Your task is to copy the lines of the data below from the line holding "The bats-fast-feedback CI" through the line holding "The publish gate", inclusive, exactly and with nothing added.

[Version comparison data]
-*-*-
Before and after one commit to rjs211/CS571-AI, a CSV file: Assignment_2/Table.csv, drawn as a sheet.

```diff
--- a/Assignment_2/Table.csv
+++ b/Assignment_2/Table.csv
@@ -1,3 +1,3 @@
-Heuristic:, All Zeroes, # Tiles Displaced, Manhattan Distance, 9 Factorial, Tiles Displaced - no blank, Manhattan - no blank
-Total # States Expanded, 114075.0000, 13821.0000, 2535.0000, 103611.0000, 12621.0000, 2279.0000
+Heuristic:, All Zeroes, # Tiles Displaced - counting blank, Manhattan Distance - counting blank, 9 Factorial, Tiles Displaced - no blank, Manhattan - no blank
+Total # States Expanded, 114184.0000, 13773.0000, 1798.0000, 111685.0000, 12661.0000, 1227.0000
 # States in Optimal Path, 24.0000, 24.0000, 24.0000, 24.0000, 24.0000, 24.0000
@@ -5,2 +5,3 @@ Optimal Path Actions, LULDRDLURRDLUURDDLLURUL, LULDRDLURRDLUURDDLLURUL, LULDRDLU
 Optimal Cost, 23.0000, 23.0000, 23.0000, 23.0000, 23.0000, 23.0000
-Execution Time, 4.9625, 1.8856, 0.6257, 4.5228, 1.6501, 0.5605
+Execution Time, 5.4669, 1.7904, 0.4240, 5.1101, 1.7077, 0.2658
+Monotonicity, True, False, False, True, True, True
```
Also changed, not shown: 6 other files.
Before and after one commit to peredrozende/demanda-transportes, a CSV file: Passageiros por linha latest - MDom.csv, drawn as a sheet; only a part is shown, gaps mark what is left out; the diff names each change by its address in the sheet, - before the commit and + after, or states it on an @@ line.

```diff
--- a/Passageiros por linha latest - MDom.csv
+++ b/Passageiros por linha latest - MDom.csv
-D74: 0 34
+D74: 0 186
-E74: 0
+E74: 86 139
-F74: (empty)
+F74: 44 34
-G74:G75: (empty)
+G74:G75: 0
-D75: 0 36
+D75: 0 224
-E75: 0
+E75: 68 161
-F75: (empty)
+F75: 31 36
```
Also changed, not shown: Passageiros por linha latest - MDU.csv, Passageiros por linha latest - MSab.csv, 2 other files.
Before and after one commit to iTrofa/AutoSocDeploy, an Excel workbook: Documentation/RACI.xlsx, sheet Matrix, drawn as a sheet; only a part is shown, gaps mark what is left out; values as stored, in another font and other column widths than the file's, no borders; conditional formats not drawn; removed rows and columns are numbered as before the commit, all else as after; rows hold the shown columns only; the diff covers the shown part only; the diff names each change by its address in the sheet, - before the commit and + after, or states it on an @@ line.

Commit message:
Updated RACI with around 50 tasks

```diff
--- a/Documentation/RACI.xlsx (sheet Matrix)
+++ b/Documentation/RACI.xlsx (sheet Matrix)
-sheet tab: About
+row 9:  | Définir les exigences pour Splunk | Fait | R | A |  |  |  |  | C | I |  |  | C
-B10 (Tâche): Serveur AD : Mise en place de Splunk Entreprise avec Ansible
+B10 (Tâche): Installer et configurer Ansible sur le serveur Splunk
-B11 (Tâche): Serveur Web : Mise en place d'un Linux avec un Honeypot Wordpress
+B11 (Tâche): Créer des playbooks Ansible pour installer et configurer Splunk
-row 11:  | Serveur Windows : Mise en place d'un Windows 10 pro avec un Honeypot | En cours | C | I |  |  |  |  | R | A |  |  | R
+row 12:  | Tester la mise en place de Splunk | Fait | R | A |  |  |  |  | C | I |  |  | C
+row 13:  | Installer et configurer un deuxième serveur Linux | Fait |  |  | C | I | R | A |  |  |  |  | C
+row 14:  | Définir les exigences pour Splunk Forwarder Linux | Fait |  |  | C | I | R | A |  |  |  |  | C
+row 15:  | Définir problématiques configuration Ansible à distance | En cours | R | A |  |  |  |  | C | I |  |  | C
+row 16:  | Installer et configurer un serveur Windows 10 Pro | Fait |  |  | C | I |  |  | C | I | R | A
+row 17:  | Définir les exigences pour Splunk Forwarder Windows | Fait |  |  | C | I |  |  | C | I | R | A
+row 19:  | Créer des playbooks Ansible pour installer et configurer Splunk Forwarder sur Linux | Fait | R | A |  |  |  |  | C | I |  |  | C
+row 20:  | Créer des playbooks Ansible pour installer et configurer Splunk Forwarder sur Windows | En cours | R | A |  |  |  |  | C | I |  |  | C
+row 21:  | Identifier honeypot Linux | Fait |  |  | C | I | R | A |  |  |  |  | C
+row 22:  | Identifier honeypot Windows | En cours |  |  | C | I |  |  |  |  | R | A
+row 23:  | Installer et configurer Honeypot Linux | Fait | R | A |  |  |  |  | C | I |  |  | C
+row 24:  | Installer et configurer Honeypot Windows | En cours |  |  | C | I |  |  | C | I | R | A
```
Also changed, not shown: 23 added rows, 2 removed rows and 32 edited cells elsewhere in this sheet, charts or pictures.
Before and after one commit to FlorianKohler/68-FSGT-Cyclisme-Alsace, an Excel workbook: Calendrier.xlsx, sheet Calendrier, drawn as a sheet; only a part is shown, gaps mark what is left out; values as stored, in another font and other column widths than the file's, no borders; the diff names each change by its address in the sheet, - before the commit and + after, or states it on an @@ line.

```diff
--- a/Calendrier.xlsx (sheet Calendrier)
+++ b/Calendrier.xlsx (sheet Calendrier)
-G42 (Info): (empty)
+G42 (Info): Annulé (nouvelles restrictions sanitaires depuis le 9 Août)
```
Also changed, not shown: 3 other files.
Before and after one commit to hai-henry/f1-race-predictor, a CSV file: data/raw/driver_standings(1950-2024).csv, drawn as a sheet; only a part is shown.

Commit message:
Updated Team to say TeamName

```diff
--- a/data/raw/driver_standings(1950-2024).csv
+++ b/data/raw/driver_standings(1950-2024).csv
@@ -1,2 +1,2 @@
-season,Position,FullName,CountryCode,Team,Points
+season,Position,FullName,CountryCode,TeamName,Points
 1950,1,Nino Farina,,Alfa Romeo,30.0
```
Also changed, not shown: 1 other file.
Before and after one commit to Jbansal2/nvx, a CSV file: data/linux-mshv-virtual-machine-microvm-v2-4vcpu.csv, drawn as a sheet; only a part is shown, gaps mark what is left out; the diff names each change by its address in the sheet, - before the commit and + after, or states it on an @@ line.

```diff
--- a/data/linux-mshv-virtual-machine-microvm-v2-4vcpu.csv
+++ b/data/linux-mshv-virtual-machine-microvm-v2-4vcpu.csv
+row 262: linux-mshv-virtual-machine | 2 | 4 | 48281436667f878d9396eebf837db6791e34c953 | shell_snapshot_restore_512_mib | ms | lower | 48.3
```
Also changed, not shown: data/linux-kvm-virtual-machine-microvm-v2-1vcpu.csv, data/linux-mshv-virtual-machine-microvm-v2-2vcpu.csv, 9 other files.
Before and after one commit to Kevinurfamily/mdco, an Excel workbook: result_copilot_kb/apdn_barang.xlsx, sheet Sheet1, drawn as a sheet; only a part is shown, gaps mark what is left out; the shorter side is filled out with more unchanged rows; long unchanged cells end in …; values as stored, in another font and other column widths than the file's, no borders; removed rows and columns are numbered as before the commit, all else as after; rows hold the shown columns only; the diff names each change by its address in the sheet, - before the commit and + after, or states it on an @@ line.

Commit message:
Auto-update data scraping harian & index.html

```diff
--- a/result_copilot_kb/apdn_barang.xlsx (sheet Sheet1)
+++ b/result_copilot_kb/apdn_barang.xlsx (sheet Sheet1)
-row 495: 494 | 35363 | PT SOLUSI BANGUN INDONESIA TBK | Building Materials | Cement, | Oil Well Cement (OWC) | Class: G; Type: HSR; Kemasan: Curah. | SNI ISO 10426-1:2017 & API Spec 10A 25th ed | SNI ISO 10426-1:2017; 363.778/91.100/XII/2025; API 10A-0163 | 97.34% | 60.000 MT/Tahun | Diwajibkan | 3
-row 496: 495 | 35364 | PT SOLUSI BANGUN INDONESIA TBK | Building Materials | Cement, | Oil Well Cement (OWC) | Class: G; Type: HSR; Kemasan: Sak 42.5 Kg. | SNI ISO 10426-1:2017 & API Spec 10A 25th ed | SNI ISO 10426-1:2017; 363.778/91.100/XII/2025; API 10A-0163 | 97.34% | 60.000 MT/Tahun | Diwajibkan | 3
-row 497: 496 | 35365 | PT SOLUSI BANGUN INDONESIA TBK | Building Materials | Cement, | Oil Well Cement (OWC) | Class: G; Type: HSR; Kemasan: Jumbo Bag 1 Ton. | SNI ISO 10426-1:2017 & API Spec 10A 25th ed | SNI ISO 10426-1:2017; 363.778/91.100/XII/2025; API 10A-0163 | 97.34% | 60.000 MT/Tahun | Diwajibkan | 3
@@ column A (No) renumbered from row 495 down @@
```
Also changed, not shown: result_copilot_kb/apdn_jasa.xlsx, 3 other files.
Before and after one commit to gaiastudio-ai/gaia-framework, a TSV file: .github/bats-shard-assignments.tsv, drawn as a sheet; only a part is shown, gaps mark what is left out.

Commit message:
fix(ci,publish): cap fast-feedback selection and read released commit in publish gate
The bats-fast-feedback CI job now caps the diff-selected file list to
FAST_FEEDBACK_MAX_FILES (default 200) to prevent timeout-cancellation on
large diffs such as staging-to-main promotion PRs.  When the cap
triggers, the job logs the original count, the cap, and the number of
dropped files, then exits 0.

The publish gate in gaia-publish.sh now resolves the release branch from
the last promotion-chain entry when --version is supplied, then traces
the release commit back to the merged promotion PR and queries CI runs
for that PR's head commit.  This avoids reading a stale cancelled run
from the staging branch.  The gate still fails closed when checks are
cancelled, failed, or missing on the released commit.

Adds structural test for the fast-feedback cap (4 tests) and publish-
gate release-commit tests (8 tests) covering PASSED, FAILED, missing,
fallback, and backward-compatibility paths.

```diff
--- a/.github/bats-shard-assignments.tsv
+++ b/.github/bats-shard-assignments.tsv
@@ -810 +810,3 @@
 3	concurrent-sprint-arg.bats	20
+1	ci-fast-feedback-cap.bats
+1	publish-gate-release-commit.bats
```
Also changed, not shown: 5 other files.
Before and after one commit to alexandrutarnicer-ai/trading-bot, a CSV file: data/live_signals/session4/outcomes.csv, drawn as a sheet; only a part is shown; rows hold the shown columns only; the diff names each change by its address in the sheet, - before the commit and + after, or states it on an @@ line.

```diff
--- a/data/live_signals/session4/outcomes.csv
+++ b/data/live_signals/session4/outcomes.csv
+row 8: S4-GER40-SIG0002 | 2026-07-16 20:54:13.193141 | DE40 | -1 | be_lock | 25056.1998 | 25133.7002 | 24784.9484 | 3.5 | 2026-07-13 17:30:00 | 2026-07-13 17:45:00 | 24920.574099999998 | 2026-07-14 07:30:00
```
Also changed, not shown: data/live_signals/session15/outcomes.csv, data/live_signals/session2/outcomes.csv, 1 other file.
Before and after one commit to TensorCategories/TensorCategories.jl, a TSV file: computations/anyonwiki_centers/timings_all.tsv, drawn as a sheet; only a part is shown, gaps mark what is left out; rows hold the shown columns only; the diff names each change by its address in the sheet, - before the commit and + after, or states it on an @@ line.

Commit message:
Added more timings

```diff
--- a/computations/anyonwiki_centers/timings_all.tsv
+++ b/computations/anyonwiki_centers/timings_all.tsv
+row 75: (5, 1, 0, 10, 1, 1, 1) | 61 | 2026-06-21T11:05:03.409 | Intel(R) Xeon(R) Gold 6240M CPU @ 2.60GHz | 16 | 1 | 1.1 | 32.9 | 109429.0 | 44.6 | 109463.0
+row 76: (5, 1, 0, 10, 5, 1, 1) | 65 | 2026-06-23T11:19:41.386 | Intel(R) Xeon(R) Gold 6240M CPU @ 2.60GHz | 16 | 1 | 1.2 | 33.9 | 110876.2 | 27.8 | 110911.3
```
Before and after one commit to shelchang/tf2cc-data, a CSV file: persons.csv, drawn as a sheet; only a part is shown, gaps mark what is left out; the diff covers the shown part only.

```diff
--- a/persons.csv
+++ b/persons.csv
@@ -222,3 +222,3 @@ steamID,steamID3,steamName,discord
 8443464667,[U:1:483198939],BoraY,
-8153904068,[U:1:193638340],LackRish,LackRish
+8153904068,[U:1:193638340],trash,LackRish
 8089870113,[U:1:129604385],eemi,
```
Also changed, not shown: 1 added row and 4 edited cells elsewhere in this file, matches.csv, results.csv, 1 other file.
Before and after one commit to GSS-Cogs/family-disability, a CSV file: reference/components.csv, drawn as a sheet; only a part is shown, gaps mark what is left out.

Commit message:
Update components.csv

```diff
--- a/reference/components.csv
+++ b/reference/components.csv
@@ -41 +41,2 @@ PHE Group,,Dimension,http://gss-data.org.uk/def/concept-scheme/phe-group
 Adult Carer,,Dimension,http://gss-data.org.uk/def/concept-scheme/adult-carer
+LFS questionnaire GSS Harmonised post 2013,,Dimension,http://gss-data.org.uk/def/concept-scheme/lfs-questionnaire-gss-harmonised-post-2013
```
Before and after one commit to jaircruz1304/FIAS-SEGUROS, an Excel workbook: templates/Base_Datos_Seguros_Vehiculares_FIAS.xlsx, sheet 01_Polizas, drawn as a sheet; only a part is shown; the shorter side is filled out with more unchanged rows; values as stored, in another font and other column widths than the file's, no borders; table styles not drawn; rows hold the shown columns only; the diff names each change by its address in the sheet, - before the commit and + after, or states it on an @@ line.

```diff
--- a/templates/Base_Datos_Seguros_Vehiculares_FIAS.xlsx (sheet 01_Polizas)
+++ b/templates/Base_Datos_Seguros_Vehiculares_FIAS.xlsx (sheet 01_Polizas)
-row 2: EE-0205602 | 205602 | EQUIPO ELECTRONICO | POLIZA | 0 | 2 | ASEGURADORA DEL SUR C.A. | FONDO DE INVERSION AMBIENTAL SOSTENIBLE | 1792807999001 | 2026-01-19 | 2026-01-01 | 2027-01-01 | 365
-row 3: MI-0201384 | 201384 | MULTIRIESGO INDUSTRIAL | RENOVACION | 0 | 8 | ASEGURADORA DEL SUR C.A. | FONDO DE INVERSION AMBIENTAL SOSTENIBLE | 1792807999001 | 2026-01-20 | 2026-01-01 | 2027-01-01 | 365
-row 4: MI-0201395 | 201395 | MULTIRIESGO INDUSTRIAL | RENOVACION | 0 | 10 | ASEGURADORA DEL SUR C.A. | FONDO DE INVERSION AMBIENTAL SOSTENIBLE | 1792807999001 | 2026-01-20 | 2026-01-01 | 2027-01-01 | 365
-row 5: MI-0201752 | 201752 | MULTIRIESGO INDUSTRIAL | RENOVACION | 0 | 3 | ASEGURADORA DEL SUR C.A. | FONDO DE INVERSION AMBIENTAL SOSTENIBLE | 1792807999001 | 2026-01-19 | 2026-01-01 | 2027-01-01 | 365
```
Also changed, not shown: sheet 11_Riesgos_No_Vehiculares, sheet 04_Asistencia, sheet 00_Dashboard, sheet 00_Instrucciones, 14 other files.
-*-*-
**Exercise response**
The bats-fast-feedback CI job now caps the diff-selected file list to
FAST_FEEDBACK_MAX_FILES (default 200) to prevent timeout-cancellation on
large diffs such as staging-to-main promotion PRs.  When the cap
triggers, the job logs the original count, the cap, and the number of
dropped files, then exits 0.

The publish gate in gaia-publish.sh now resolves the release branch from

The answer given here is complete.